The desired functionality is to somehow have an umbrella table that would join together (in the SQL sense, i.e. to merge the rows of multiple tables on some common columns) multiple otherwise unrelated tables. The intention being to:
- Aggregate all rows from multiple tables into a view that presents the row values for the common set of columns.
- Considering this view of the rows as a more abstract or generalized table, to reference this table within formulas and lookups.
This has been previously discussed here:
wherein @Federico_Stefanato proposes to extend an initial parent table with subtables “that only define the differences needed to be tracked.” (see the “Proposed approaches” section below for a review of this approach).
Proposed approach is quite similar, but is more bottom-up and data-centric. Rather than create tables to be extended (which implicitly creates the concepts of table type and inheritance), I would create a table that joins together the rows of other specified tables. This more abstract parent table would have only the common columns among all of the specified or “child” tables, and would act as a view of the rows of the specified tables projected on those common columns. You could change the set of common columns by changing the columns on one of the child tables, or adding a new column to each child table.
The table itself would be read-only; adding new rows directly to this parent table, modifying columns types and settings, and modifying existing rows would all be impossible.
Under the hood, this would simply be a unidirectionally synced join of the specified tables on the common columns (would need to determine the intersection of the columns and column types of all specified tables).
The UX would be to leverage the same table creation menu, but simply allow selecting multiple existing tables (with the option to change this selection later on). This would create a new multi-view (or some other catchy name) of those specified tables, that can be referenced in formulas and behaves like any other table (with the exception of being read-only in all contexts.)
There is a good use case explained in the discussion linked previously.
Mine specifically was to consider rows in multiple unrelated tables as events. For example, I had a
Exams tables. All of them had a
Start date time, an
End date time, a
Name, as they are each collections of types of events with their own unique concerns and additional columns. I wanted to render these tables in a unified calendar.
Federico’s approach proposes a more top-down way (similar to many OOP programming languages out there) of doing things, where a general base or parent table (type) is declared and then more specific sub tables (types) are declared that extend it. IMO, I find it unnecessary to pre-emptively declare the extension relationship between tables at creation time. What happens if you want to make an existing table extend another one? (even if you add an alternative UI to accomplish this, the semantics of making an existing table extend another is unclear to non-programmers.) I also find it goes against the design flows in Coda, where data is first created then processed (for example, having to create a table type for a lookup column and then create the table to be looked up would also feel weird). Ultimately, both approaches are essentially two sides of the same coin, and differ mostly in how they are framed upon creating the relationships.
This is likely the biggest issue as there is no clear decision that intuitively follows from the design. I think naively columns should only be considered common if they have the same name and exactly the same type in all specified child tables.

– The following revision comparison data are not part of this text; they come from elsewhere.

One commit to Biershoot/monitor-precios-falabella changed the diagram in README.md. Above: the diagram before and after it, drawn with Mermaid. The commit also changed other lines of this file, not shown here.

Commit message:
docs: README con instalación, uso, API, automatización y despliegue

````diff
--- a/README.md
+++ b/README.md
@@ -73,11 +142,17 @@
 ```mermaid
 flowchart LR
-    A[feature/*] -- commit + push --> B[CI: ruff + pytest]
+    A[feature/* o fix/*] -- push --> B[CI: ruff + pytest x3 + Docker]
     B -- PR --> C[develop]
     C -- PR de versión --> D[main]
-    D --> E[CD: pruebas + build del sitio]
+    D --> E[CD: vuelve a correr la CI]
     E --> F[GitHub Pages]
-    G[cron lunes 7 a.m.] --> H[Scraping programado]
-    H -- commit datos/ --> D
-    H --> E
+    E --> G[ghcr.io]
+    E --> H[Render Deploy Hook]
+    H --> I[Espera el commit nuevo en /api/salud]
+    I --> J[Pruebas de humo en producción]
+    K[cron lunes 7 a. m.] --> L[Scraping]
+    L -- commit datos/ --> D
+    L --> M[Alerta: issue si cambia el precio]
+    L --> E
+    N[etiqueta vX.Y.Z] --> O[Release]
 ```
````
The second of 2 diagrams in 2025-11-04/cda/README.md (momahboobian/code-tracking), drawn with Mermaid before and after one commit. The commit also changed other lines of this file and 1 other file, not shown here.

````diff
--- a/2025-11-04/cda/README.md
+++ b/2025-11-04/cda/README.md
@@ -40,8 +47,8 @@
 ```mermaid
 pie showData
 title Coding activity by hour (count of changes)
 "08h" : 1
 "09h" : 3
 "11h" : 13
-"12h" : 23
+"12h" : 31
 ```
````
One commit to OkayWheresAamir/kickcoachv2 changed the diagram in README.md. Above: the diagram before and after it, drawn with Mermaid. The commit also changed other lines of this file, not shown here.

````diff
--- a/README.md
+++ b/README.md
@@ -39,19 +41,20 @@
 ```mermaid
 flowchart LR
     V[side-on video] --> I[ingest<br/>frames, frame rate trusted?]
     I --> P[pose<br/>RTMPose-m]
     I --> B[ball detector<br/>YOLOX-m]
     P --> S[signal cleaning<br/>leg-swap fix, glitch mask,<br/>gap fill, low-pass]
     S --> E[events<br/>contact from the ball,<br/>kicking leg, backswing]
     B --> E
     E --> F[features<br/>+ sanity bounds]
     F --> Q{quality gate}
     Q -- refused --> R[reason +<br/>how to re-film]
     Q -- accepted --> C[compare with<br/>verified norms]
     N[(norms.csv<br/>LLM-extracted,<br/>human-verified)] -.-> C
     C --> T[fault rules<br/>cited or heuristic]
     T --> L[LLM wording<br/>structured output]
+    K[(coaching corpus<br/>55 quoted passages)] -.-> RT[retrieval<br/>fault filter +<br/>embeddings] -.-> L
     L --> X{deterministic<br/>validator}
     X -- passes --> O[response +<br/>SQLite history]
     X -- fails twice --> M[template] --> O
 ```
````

There could be some leeway for example in different types of dates or numbers being coerced to the most general type.
There is also the concern that columns on the parent table cannot be directly edited (adding a formula or changing a setting) as that would mean that there would be columns that are imposed onto the child tables (would need to be only editable on the parent table). IMO this is also too complex so I would not include it.
It should be impossible to add new rows directly to the parent table, as this introduces more complexity (the parent table becomes a concrete type that can have its own rows, as opposed to only show rows from the specified child tables, which comes with a whole new set of decisions). Also it can easily be accomplished by creating another table, with the same shape as the parent table (same columns and column types) and then simply making it another specified child of the parent table.

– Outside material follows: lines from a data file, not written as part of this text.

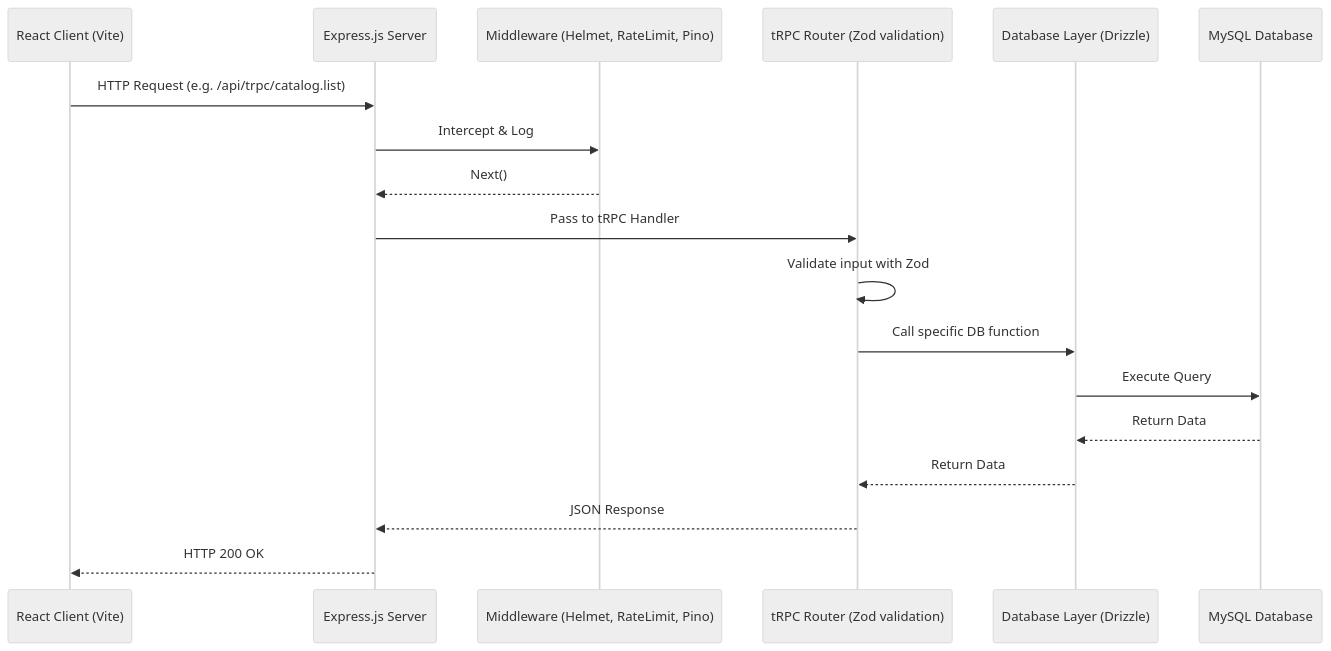
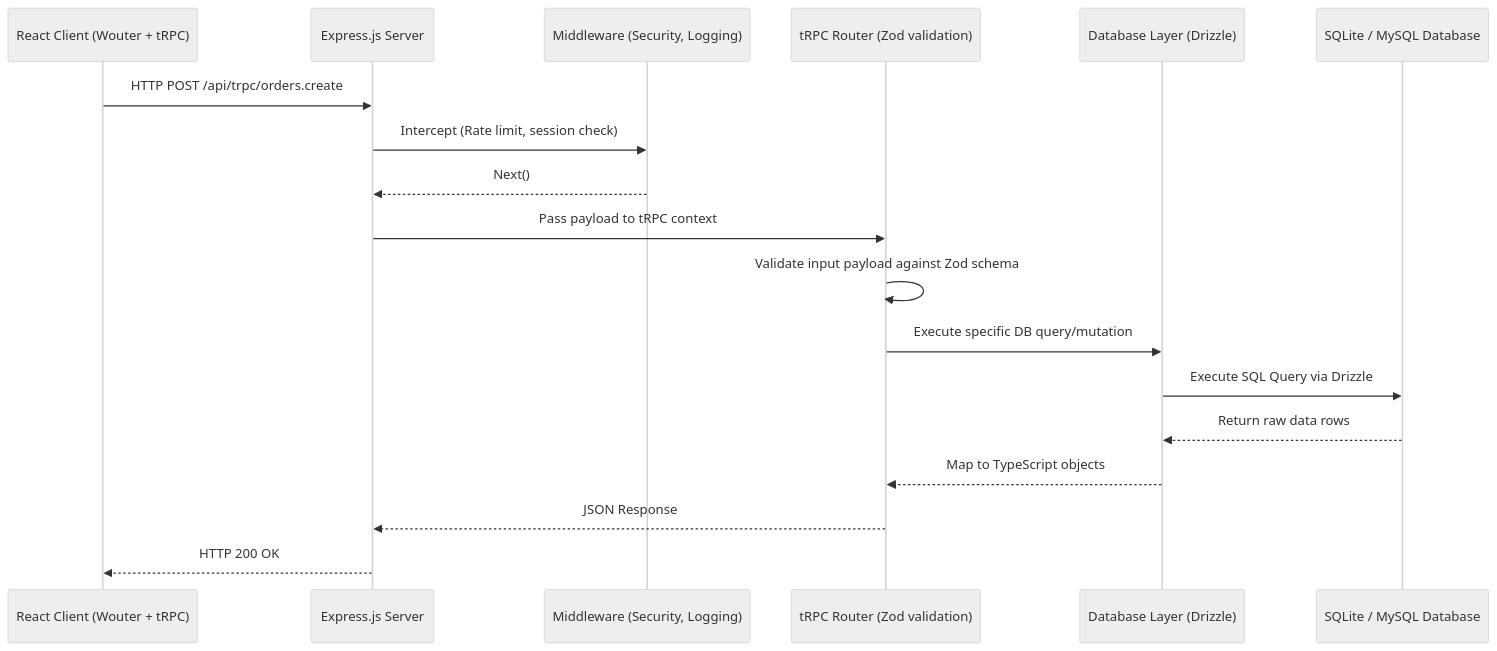
One commit to Sunex-Technologies-Private-Limited/hsr-website changed the diagram in ARCHITECTURE.md. Above: the diagram before and after it, drawn with Mermaid (neutral theme). The commit also changed other lines of this file and 3 other files, not shown here.

Commit message:
docs: Update comprehensive architecture and schema documentation

````diff
--- a/ARCHITECTURE.md
+++ b/ARCHITECTURE.md
@@ -7,21 +15,21 @@
 ```mermaid
 sequenceDiagram
-    participant Client as React Client (Vite)
+    participant Client as React Client (Wouter + tRPC)
     participant Express as Express.js Server
-    participant Middleware as Middleware (Helmet, RateLimit, Pino)
+    participant Middleware as Middleware (Security, Logging)
     participant TRPC as tRPC Router (Zod validation)
     participant DBLayer as Database Layer (Drizzle)
-    participant MySQL as MySQL Database
+    participant DB as SQLite / MySQL Database
 
-    Client->>Express: HTTP Request (e.g. /api/trpc/catalog.list)
-    Express->>Middleware: Intercept & Log
+    Client->>Express: HTTP POST /api/trpc/orders.create
+    Express->>Middleware: Intercept (Rate limit, session check)
     Middleware-->>Express: Next()
-    Express->>TRPC: Pass to tRPC Handler
-    TRPC->>TRPC: Validate input with Zod
-    TRPC->>DBLayer: Call specific DB function
-    DBLayer->>MySQL: Execute Query
-    MySQL-->>DBLayer: Return Data
-    DBLayer-->>TRPC: Return Data
+    Express->>TRPC: Pass payload to tRPC context
+    TRPC->>TRPC: Validate input payload against Zod schema
+    TRPC->>DBLayer: Execute specific DB query/mutation
+    DBLayer->>DB: Execute SQL Query via Drizzle
+    DB-->>DBLayer: Return raw data rows
+    DBLayer-->>TRPC: Map to TypeScript objects
     TRPC-->>Express: JSON Response
     Express-->>Client: HTTP 200 OK
 ```
````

It might be possible to add columns to the parent table, that are automatically added to the children tables. Settings on the parent table column are simply copied over into the new column in the child tables, but can be replaced individually in each child table. Ultimately this would just be a shortcut to adding the column directly to each child table, and introduces other complications, so it is not necessary.

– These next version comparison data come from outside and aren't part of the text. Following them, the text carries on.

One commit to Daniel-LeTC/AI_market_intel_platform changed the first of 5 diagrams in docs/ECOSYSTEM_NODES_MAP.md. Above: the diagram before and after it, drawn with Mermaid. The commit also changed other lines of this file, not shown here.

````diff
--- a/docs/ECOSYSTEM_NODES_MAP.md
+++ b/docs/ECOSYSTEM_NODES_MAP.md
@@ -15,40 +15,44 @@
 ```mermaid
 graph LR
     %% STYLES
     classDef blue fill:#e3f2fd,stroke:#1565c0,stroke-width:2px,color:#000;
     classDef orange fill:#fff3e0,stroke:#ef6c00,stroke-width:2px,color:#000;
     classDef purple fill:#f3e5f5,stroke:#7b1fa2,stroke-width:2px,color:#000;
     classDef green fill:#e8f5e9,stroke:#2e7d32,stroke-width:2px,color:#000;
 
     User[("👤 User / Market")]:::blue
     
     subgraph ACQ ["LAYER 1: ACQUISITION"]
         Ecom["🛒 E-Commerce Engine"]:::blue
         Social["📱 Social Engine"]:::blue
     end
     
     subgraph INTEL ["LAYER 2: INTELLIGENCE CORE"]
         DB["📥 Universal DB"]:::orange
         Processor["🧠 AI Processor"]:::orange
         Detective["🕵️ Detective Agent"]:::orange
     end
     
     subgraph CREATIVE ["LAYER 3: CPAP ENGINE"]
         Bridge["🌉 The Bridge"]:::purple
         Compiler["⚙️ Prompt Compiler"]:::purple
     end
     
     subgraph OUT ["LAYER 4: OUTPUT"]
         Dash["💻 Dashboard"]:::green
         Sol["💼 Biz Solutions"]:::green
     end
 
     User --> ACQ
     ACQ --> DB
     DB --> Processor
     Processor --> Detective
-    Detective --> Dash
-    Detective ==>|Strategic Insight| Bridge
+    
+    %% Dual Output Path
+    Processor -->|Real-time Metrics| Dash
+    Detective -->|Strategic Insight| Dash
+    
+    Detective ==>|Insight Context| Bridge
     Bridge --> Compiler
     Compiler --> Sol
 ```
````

There would be a simple way to distinguish the joined rows by simply having a
Type column common to each child table, that would be a select list with the names of each child tables as options (and an appropriate value for new rows). There could be an argument for having this column be automatically created and managed in the parent table.
There should be some way to navigate to the full row in the specified child table from the row in the parent table (not in formulas, but through the UI). Could be as simple as a link in the full screen view of that rows like “See full row in [Child table name] table”.
Existing demand for this functionality: